Canopic jar

As canopic jars (also canopic jars or Kanopenvasen ) are in Egyptology refers to the vessels in which case the mummification in ancient Egypt the entrails were buried separately from the body.

Name derivation and representation

The name is derived from the representation of Osiris Canobus, which was created through the merger of Canopus and Osiris. The preparation was carried out as a pitcher or egg-shaped object with a human head. Were a result, in Egyptology all such vessels called canopic jars.


The earliest Canopic jars are already known from the end of the 4th dynasty of Meresanch III .. canopic jars from the fifth dynasty are already common. You are vase-shaped, first provided unmarked and with a flat lid.
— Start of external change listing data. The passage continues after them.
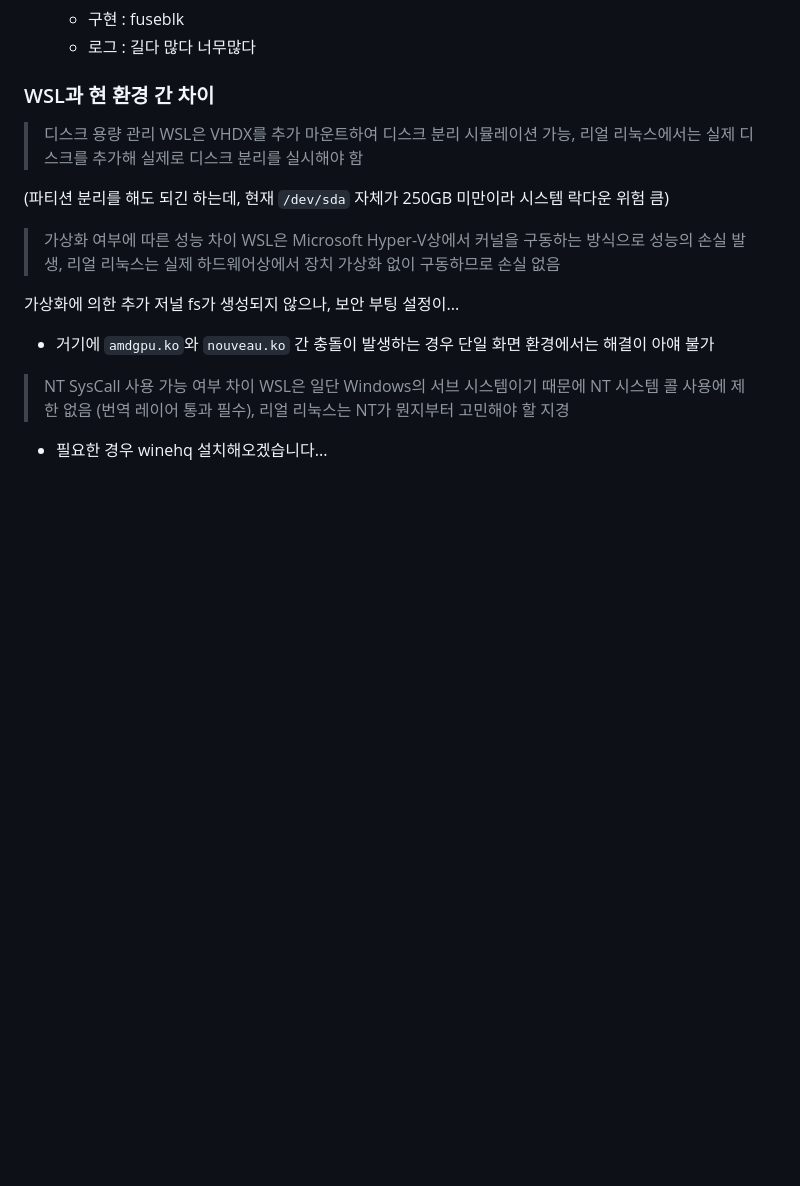
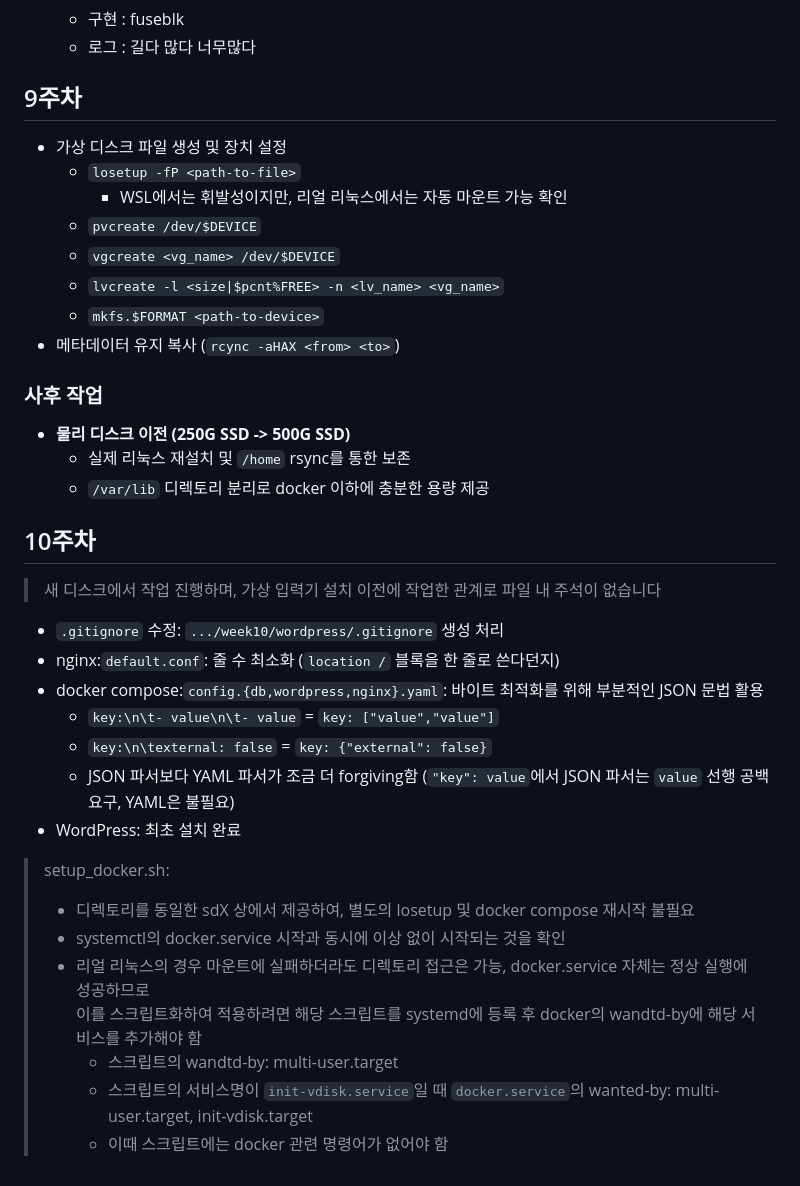
Before and after one commit to HotoRas/OS_LINUX_20231023, a Markdown page: README.md, the part around the change. Rendered like a GitHub page; blank space fills up the shorter version.

Commit message:
Update README.md
9, 10주차 작업 내용 반영

```diff
--- a/README.md
+++ b/README.md
@@ -70,21 +70,35 @@ Environment:
   * 구현 : fuseblk
   * 로그 : 길다 많다 너무많다
 
-### WSL과 현 환경 간 차이
-> 디스크 용량 관리
-WSL은 VHDX를 추가 마운트하여 디스크 분리 시뮬레이션 가능,
-리얼 리눅스에서는 실제 디스크를 추가해 실제로 디스크 분리를 실시해야 함
+## 9주차
+- 가상 디스크 파일 생성 및 장치 설정
+  * `losetup -fP <path-to-file>`
+    - WSL에서는 휘발성이지만, 리얼 리눅스에서는 자동 마운트 가능 확인
+  * `pvcreate /dev/$DEVICE`
+  * `vgcreate <vg_name> /dev/$DEVICE`
+  * `lvcreate -l <size|$pcnt%FREE> -n <lv_name> <vg_name>`
+  * `mkfs.$FORMAT <path-to-device>`
+- 메타데이터 유지 복사 (`rcync -aHAX <from> <to>`)
 
-(파티션 분리를 해도 되긴 하는데, 현재 `/dev/sda` 자체가 250GB 미만이라 시스템 락다운 위험 큼)
+### 사후 작업
+- **물리 디스크 이전 (250G SSD -> 500G SSD)**
+  * 실제 리눅스 재설치 및 `/home` rsync를 통한 보존
+  * `/var/lib` 디렉토리 분리로 docker 이하에 충분한 용량 제공
 
-> 가상화 여부에 따른 성능 차이
-WSL은 Microsoft Hyper-V상에서 커널을 구동하는 방식으로 성능의 손실 발생,
-리얼 리눅스는 실제 하드웨어상에서 장치 가상화 없이 구동하므로 손실 없음
+## 10주차
+> 새 디스크에서 작업 진행하며, 가상 입력기 설치 이전에 작업한 관계로 파일 내 주석이 없습니다
+- `.gitignore` 수정: `.../week10/wordpress/.gitignore` 생성 처리
+- nginx:`default.conf`: 줄 수 최소화 (`location /` 블록을 한 줄로 쓴다던지)
+- docker compose:`config.{db,wordpress,nginx}.yaml`: 바이트 최적화를 위해 부분적인 JSON 문법 활용
+  * `key:\n\t- value\n\t- value` = `key: ["value","value"]`
+  * `key:\n\texternal: false` = `key: {"external": false}`
+  * JSON 파서보다 YAML 파서가 조금 더 forgiving함 (`"key": value`에서 JSON 파서는 `value` 선행 공백 요구, YAML은 불필요)
+- WordPress: 최초 설치 완료
 
-가상화에 의한 추가 저널 fs가 생성되지 않으나, 보안 부팅 설정이...
-- 거기에 `amdgpu.ko`와 `nouveau.ko` 간 충돌이 발생하는 경우 단일 화면 환경에서는 해결이 아얘 불가
-
-> NT SysCall 사용 가능 여부 차이
-WSL은 일단 Windows의 서브 시스템이기 때문에 NT 시스템 콜 사용에 제한 없음 (번역 레이어 통과 필수),
-리얼 리눅스는 NT가 뭔지부터 고민해야 할 지경
-- 필요한 경우 winehq 설치해오겠습니다...
+> setup_docker.sh:
+> - 디렉토리를 동일한 sdX 상에서 제공하여, 별도의 losetup 및 docker compose 재시작 불필요
+> - systemctl의 docker.service 시작과 동시에 이상 없이 시작되는 것을 확인
+> - 리얼 리눅스의 경우 마운트에 실패하더라도 디렉토리 접근은 가능, docker.service 자체는 정상 실행에 성공하므로<br>이를 스크립트화하여 적용하려면 해당 스크립트를 systemd에 등록 후 docker의 wandtd-by에 해당 서비스를 추가해야 함
+>   * 스크립트의 wandtd-by: multi-user.target
+>   * 스크립트의 서비스명이 `init-vdisk.service`일 때 `docker.service`의 wanted-by: multi-user.target, init-vdisk.target
+>   * 이때 스크립트에는 docker 관련 명령어가 없어야 함
```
The vessels were in early times of clay, alabaster and limestone. From the late Old Kingdom, the canopic jars were partially labeled, provided in the Middle Kingdom with human-headed lids.
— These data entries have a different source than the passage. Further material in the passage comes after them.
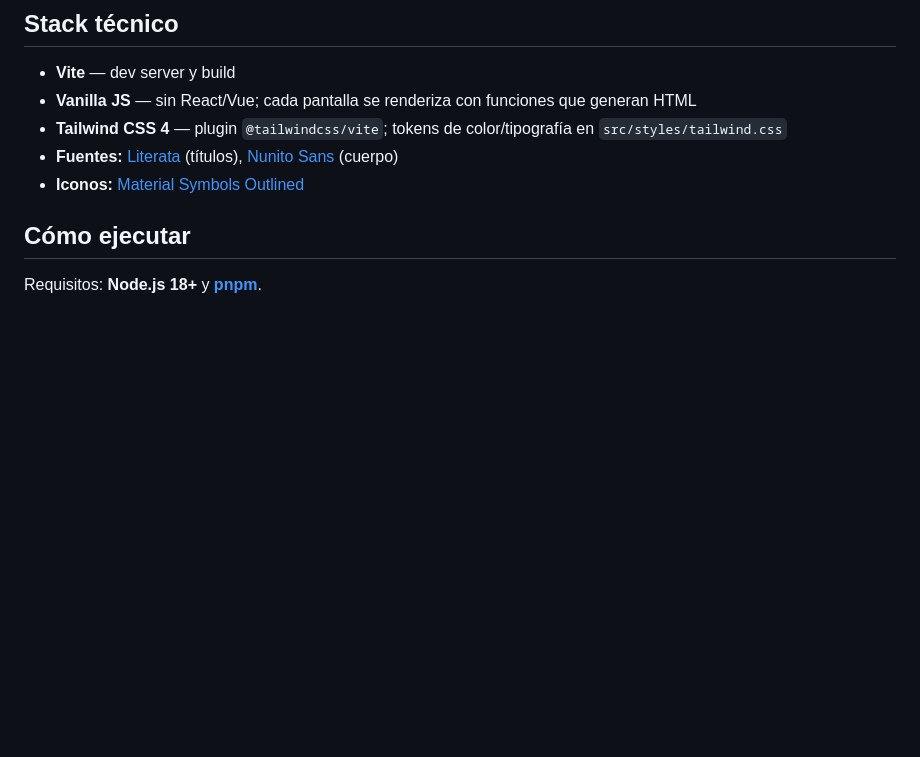
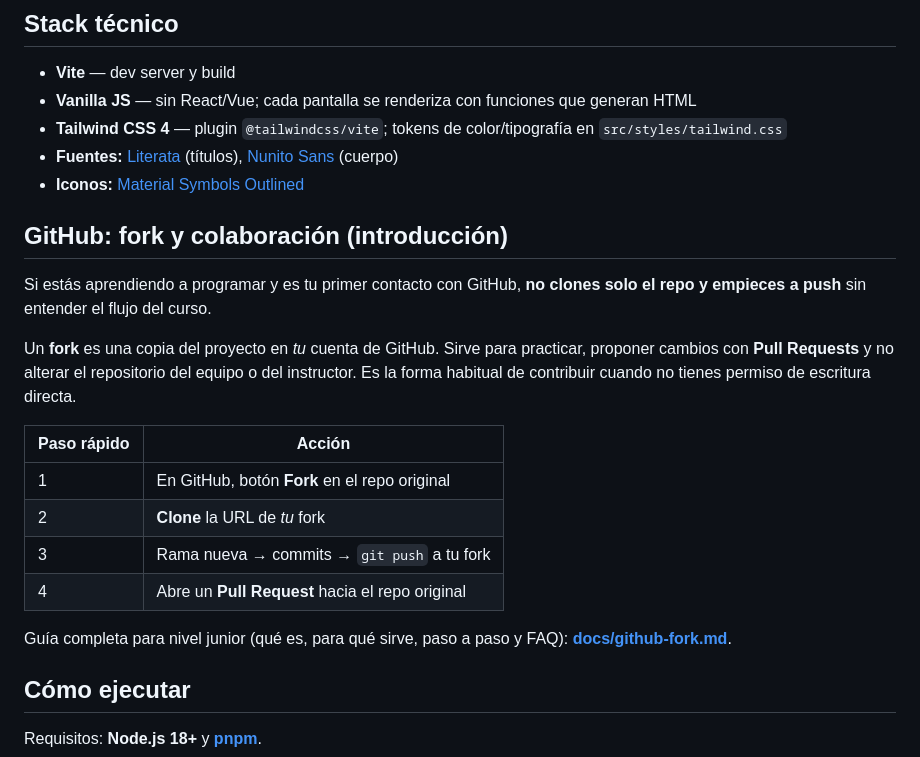
Before and after one commit to REMR11/Kodi_Caf_Stitch, a Markdown page: README.md, the part around the change. Drawn GitHub-style; blank space fills up the shorter version.

```diff
--- a/README.md
+++ b/README.md
@@ -34,6 +34,21 @@ En **Cursor**: regla [`.cursor/rules/cafia-general.mdc`](.cursor/rules/cafia-gen
 - **Tailwind CSS 4** — plugin `@tailwindcss/vite`; tokens de color/tipografía en `src/styles/tailwind.css`
 - **Fuentes:** [Literata](https://fonts.google.com/specimen/Literata) (títulos), [Nunito Sans](https://fonts.google.com/specimen/Nunito+Sans) (cuerpo)
 - **Iconos:** [Material Symbols Outlined](https://fonts.google.com/icons)
+
+## GitHub: fork y colaboración (introducción)
+
+Si estás aprendiendo a programar y es tu primer contacto con GitHub, **no clones solo el repo y empieces a push** sin entender el flujo del curso.
+
+Un **fork** es una copia del proyecto en *tu* cuenta de GitHub. Sirve para practicar, proponer cambios con **Pull Requests** y no alterar el repositorio del equipo o del instructor. Es la forma habitual de contribuir cuando no tienes permiso de escritura directa.
+
+| Paso rápido | Acción |
+|-------------|--------|
+| 1 | En GitHub, botón **Fork** en el repo original |
+| 2 | **Clone** la URL de *tu* fork |
+| 3 | Rama nueva → commits → `git push` a tu fork |
+| 4 | Abre un **Pull Request** hacia el repo original |
+
+Guía completa para nivel junior (qué es, para qué sirve, paso a paso y FAQ): **[docs/github-fork.md](docs/github-fork.md)**.
 
 ## Cómo ejecutar
 
```
Also changed, not shown: docs/github-fork.md (added, +129 -0 lines).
Usually found in the tombs of four canopic jars in which the viscera were buried. Since the Middle Kingdom, the internal organs were under the protection of the Sons of Horus, the four canopic gods of the contactor:

  • Duamutef for the stomach, depicted as a falcon since the 19th Dynasty
  • Imseti for the liver, in human form
  • Hapi shown for the lungs, since the 19th Dynasty as a monkey ( baboon ) and
  • Kebechsenuef responsible for the intestines, since the 19th dynasty represented as a jackal.
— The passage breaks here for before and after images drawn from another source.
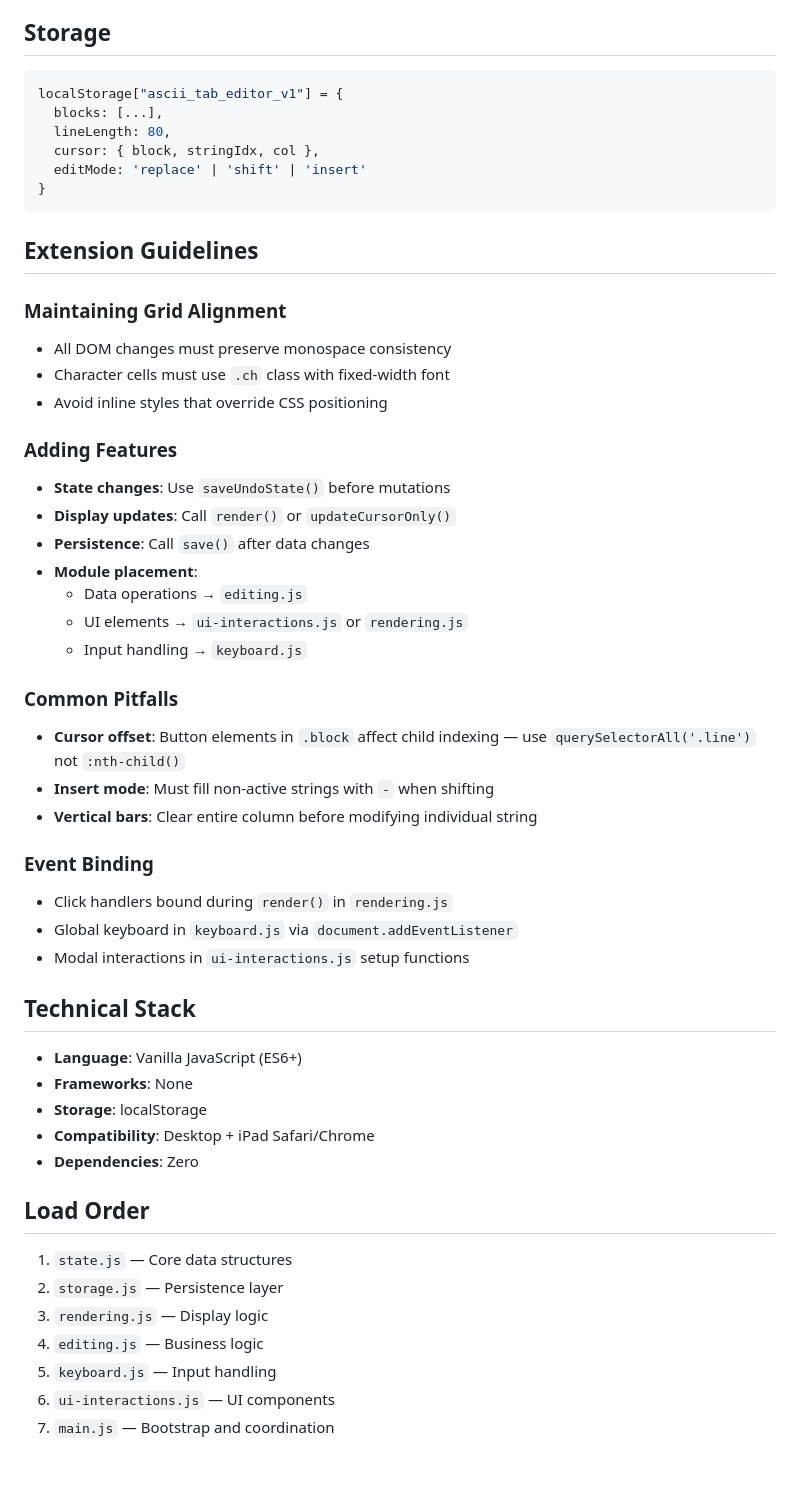
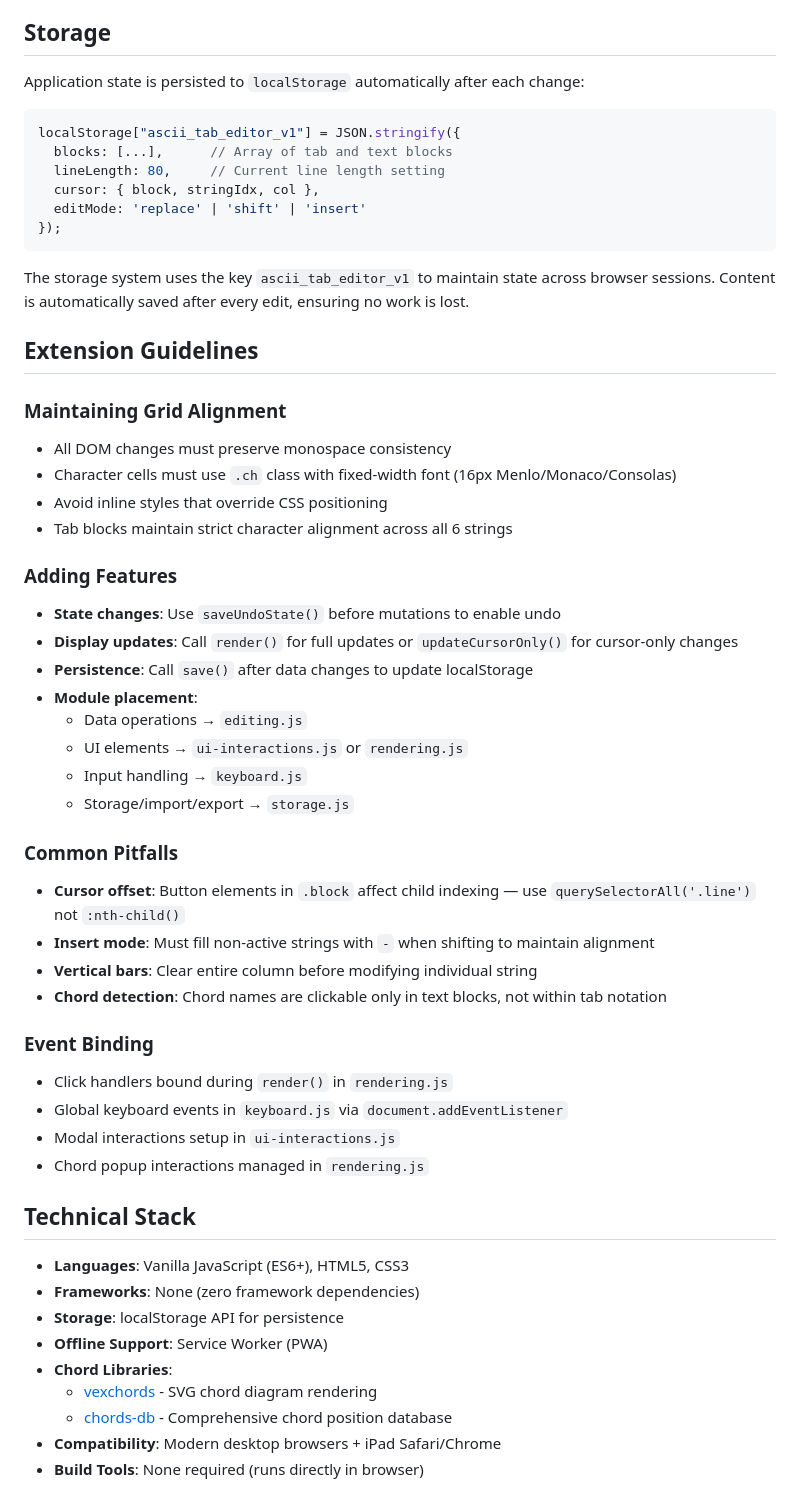
Before and after one commit to planbnet/guitartabs, a Markdown page: README.md, the part around one of its changes. Drawn GitHub-style; blank space fills up the shorter version.

Commit message:
feat: Update README.md with detailed application description, import/export instructions, and chord diagram functionality

````diff
--- a/README.md
+++ b/README.md
@@ -99,55 +145,57 @@ editMode = 'replace' | 'shift' | 'insert';
 
 ## Storage
 
+Application state is persisted to `localStorage` automatically after each change:
+
 ```js
-localStorage["ascii_tab_editor_v1"] = {
-  blocks: [...],
-  lineLength: 80,
+localStorage["ascii_tab_editor_v1"] = JSON.stringify({
+  blocks: [...],      // Array of tab and text blocks
+  lineLength: 80,     // Current line length setting
   cursor: { block, stringIdx, col },
   editMode: 'replace' | 'shift' | 'insert'
-}
+});
 ```
+
+The storage system uses the key `ascii_tab_editor_v1` to maintain state across browser sessions. Content is automatically saved after every edit, ensuring no work is lost.
 
 ## Extension Guidelines
 
 ### Maintaining Grid Alignment
 - All DOM changes must preserve monospace consistency
-- Character cells must use `.ch` class with fixed-width font
+- Character cells must use `.ch` class with fixed-width font (16px Menlo/Monaco/Consolas)
 - Avoid inline styles that override CSS positioning
+- Tab blocks maintain strict character alignment across all 6 strings
 
 ### Adding Features
-- **State changes**: Use `saveUndoState()` before mutations
-- **Display updates**: Call `render()` or `updateCursorOnly()`
-- **Persistence**: Call `save()` after data changes
+- **State changes**: Use `saveUndoState()` before mutations to enable undo
+- **Display updates**: Call `render()` for full updates or `updateCursorOnly()` for cursor-only changes
+- **Persistence**: Call `save()` after data changes to update localStorage
 - **Module placement**:
   - Data operations → `editing.js`
   - UI elements → `ui-interactions.js` or `rendering.js`
   - Input handling → `keyboard.js`
+  - Storage/import/export → `storage.js`
 
 ### Common Pitfalls
 - **Cursor offset**: Button elements in `.block` affect child indexing — use `querySelectorAll('.line')` not `:nth-child()`
-- **Insert mode**: Must fill non-active strings with `-` when shifting
+- **Insert mode**: Must fill non-active strings with `-` when shifting to maintain alignment
 - **Vertical bars**: Clear entire column before modifying individual string
+- **Chord detection**: Chord names are clickable only in text blocks, not within tab notation
 
 ### Event Binding
 - Click handlers bound during `render()` in `rendering.js`
-- Global keyboard in `keyboard.js` via `document.addEventListener`
-- Modal interactions in `ui-interactions.js` setup functions
+- Global keyboard events in `keyboard.js` via `document.addEventListener`
+- Modal interactions setup in `ui-interactions.js`
+- Chord popup interactions managed in `rendering.js`
 
 ## Technical Stack
 
-- **Language**: Vanilla JavaScript (ES6+)
-- **Frameworks**: None
-- **Storage**: localStorage
-- **Compatibility**: Desktop + iPad Safari/Chrome
-- **Dependencies**: Zero
-
-## Load Order
-
-1. `state.js` — Core data structures
-2. `storage.js` — Persistence layer
-3. `rendering.js` — Display logic
-4. `editing.js` — Business logic
-5. `keyboard.js` — Input handling
-6. `ui-interactions.js` — UI components
-7. `main.js` — Bootstrap and coordination
+- **Languages**: Vanilla JavaScript (ES6+), HTML5, CSS3
+- **Frameworks**: None (zero framework dependencies)
+- **Storage**: localStorage API for persistence
+- **Offline Support**: Service Worker (PWA)
+- **Chord Libraries**:
+  - [vexchords](https://github.com/0xfe/vexchords) - SVG chord diagram rendering
+  - [chords-db](https://github.com/tombatossals/chords-db) - Comprehensive chord position database
+- **Compatibility**: Modern desktop browsers + iPad Safari/Chrome
+- **Build Tools**: None required (runs directly in browser)
````
Also changed, not shown: other parts of README.md (+65 -19 lines).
In the New Kingdom and the Third Intermediate Period, there is also anecdotal evidence that the viscera were entombed as miniature mummies and then buried in the canopic jars. This looked like miniature mummies and could even wear a small mask. The lids of the canopic jars were in the Amarna period individualized human traits of the deceased (see Tutankhamun ). Since the 19th Dynasty the lids of the vessels bore the characteristic animal heads which they sheltered gods.

The presence of the canopic jars in the tombs seemed more important than the original objective function to have been: so they found mummies whose viscera were not removed. In the second half of the Third Intermediate Period was entirely dispensed with canopic jars; the intestines were placed back into the body and protected by wax figures of the Sons of Horus. From this and the later period also Scheinkanopen without internal cavity are known.